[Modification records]
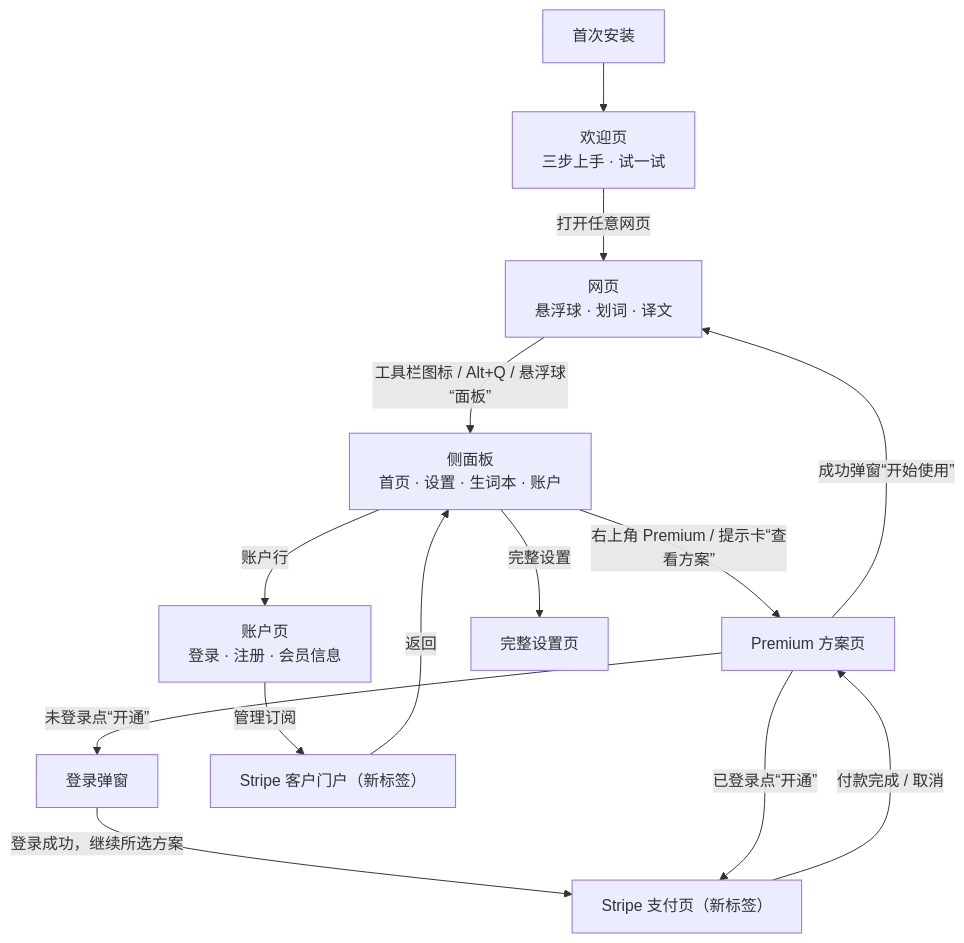
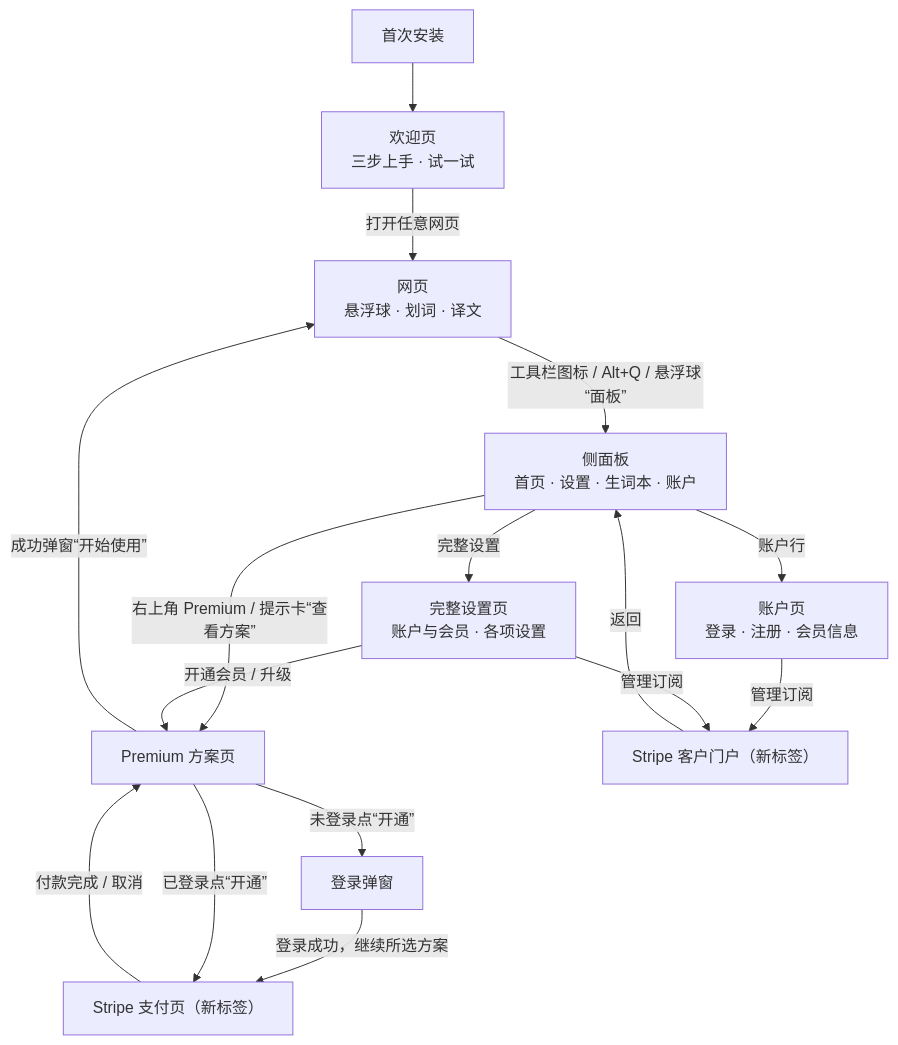
Before and after one commit to pandatalk8/glimmer: the first of 2 diagrams in docs/ux-design.md, drawn with Mermaid. The commit also changed other lines of this file and 9 other files, not shown here.

````diff
--- a/docs/ux-design.md
+++ b/docs/ux-design.md
@@ -35,16 +35,18 @@
 ```mermaid
 flowchart TB
   INSTALL["首次安装"] --> WELCOME["欢迎页<br/>三步上手 · 试一试"]
   WELCOME -- "打开任意网页" --> WEB["网页<br/>悬浮球 · 划词 · 译文"]
   WEB -- "工具栏图标 / Alt+Q / 悬浮球“面板”" --> PANEL["侧面板<br/>首页 · 设置 · 生词本 · 账户"]
   PANEL -- "右上角 Premium / 提示卡“查看方案”" --> PLANS["Premium 方案页"]
   PANEL -- "账户行" --> ACCOUNT["账户页<br/>登录 · 注册 · 会员信息"]
   PLANS -- "未登录点“开通”" --> LOGIN["登录弹窗"]
   LOGIN -- "登录成功，继续所选方案" --> PAY["Stripe 支付页（新标签）"]
   PLANS -- "已登录点“开通”" --> PAY
   PAY -- "付款完成 / 取消" --> PLANS
   PLANS -- "成功弹窗“开始使用”" --> WEB
   ACCOUNT -- "管理订阅" --> PORTAL["Stripe 客户门户（新标签）"]
   PORTAL -- "返回" --> PANEL
-  PANEL -- "完整设置" --> OPTIONS["完整设置页"]
+  PANEL -- "完整设置" --> OPTIONS["完整设置页<br/>账户与会员 · 各项设置"]
+  OPTIONS -- "开通会员 / 升级" --> PLANS
+  OPTIONS -- "管理订阅" --> PORTAL
 ```
````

Aim of the task: Output every record above exactly, leaving out the pictures.

Written answer:
Before and after one commit to pandatalk8/glimmer: the first of 2 diagrams in docs/ux-design.md, drawn with Mermaid. The commit also changed other lines of this file and 9 other files, not shown here.

````diff
--- a/docs/ux-design.md
+++ b/docs/ux-design.md
@@ -35,16 +35,18 @@
 ```mermaid
 flowchart TB
   INSTALL["首次安装"] --> WELCOME["欢迎页<br/>三步上手 · 试一试"]
   WELCOME -- "打开任意网页" --> WEB["网页<br/>悬浮球 · 划词 · 译文"]
   WEB -- "工具栏图标 / Alt+Q / 悬浮球“面板”" --> PANEL["侧面板<br/>首页 · 设置 · 生词本 · 账户"]
   PANEL -- "右上角 Premium / 提示卡“查看方案”" --> PLANS["Premium 方案页"]
   PANEL -- "账户行" --> ACCOUNT["账户页<br/>登录 · 注册 · 会员信息"]
   PLANS -- "未登录点“开通”" --> LOGIN["登录弹窗"]
   LOGIN -- "登录成功，继续所选方案" --> PAY["Stripe 支付页（新标签）"]
   PLANS -- "已登录点“开通”" --> PAY
   PAY -- "付款完成 / 取消" --> PLANS
   PLANS -- "成功弹窗“开始使用”" --> WEB
   ACCOUNT -- "管理订阅" --> PORTAL["Stripe 客户门户（新标签）"]
   PORTAL -- "返回" --> PANEL
-  PANEL -- "完整设置" --> OPTIONS["完整设置页"]
+  PANEL -- "完整设置" --> OPTIONS["完整设置页<br/>账户与会员 · 各项设置"]
+  OPTIONS -- "开通会员 / 升级" --> PLANS
+  OPTIONS -- "管理订阅" --> PORTAL
 ```
````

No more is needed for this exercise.